● **PROBLEM DESCRIPTION**:
From the records that follow, copy every line that contains the word "linewidth".

++++++++++

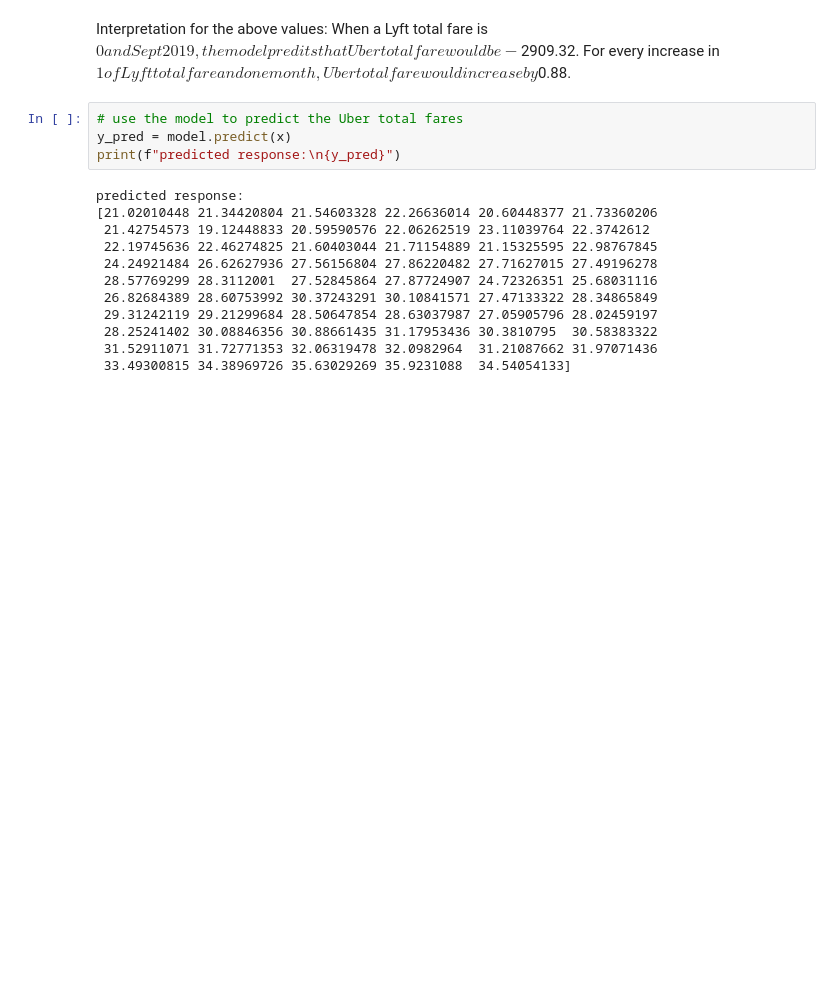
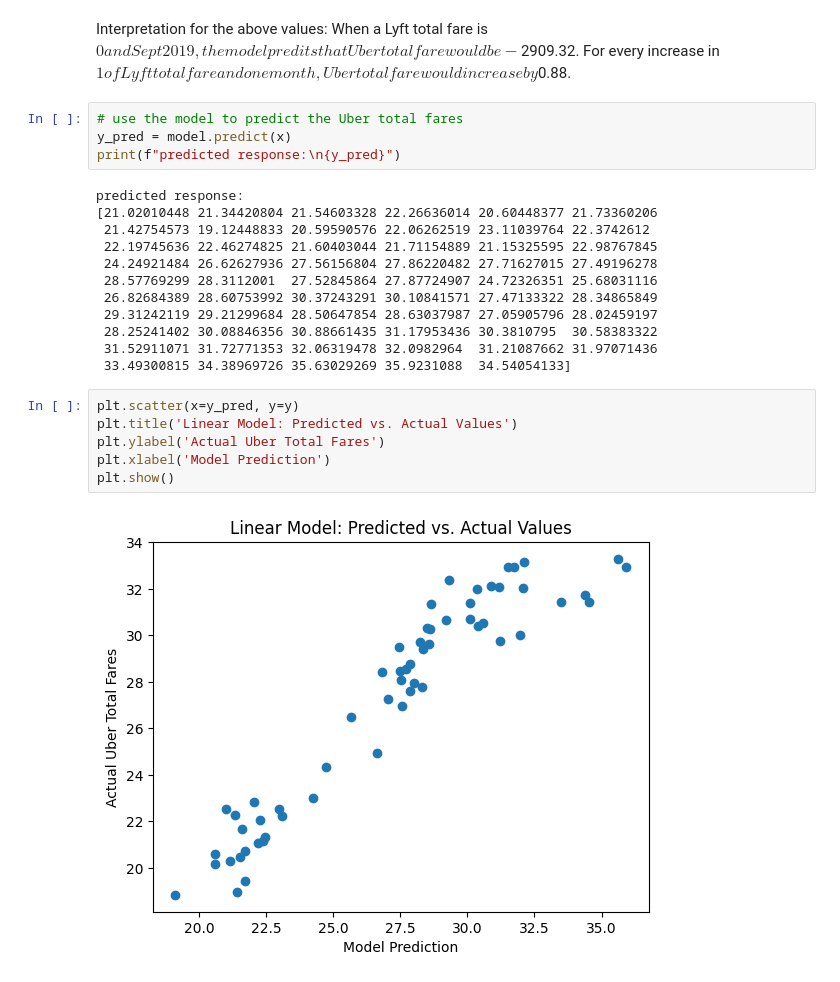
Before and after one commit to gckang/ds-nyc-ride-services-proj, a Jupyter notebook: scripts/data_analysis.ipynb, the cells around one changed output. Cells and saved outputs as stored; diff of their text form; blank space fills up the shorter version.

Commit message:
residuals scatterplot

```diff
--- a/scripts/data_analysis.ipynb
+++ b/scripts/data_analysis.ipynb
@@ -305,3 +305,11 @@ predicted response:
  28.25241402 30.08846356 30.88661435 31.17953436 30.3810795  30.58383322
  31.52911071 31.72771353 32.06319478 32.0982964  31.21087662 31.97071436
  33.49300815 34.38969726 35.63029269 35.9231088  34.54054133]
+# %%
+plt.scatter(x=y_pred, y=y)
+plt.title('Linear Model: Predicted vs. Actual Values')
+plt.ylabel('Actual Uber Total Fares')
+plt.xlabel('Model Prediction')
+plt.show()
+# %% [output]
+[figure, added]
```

++++++++++

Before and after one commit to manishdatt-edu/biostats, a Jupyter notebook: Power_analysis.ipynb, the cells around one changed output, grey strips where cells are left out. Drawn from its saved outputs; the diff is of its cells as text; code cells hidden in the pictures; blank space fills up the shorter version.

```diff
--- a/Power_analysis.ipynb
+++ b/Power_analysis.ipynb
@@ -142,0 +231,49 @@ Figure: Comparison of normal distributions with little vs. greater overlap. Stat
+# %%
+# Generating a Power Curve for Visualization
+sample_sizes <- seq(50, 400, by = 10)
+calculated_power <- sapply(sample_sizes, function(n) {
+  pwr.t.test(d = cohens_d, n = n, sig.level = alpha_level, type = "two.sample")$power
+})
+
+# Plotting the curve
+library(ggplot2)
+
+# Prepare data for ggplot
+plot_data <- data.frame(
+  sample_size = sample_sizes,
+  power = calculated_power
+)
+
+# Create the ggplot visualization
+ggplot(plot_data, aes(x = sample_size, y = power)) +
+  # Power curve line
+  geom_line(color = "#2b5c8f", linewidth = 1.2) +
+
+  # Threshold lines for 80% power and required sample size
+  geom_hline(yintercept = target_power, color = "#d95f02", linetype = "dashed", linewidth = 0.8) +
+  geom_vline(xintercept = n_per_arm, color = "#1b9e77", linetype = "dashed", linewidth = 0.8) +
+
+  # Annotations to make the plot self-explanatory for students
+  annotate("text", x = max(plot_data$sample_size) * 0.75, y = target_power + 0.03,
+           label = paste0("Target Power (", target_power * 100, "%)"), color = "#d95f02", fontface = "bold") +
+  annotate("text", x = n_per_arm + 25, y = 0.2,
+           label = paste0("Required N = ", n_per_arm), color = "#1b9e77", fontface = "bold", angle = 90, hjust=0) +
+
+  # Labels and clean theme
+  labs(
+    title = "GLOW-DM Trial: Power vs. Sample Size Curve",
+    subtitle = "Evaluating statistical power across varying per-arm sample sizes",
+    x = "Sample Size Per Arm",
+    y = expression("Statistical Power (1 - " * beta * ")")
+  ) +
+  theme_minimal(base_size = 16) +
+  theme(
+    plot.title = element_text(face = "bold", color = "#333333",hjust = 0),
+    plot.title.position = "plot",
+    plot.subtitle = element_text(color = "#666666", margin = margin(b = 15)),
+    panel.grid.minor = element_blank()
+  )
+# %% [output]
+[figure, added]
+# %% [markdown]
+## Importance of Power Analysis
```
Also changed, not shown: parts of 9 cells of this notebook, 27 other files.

++++++++++

● **EXERCISE RESPONSE**:
+  geom_line(color = "#2b5c8f", linewidth = 1.2) +
+  geom_hline(yintercept = target_power, color = "#d95f02", linetype = "dashed", linewidth = 0.8) +
+  geom_vline(xintercept = n_per_arm, color = "#1b9e77", linetype = "dashed", linewidth = 0.8) +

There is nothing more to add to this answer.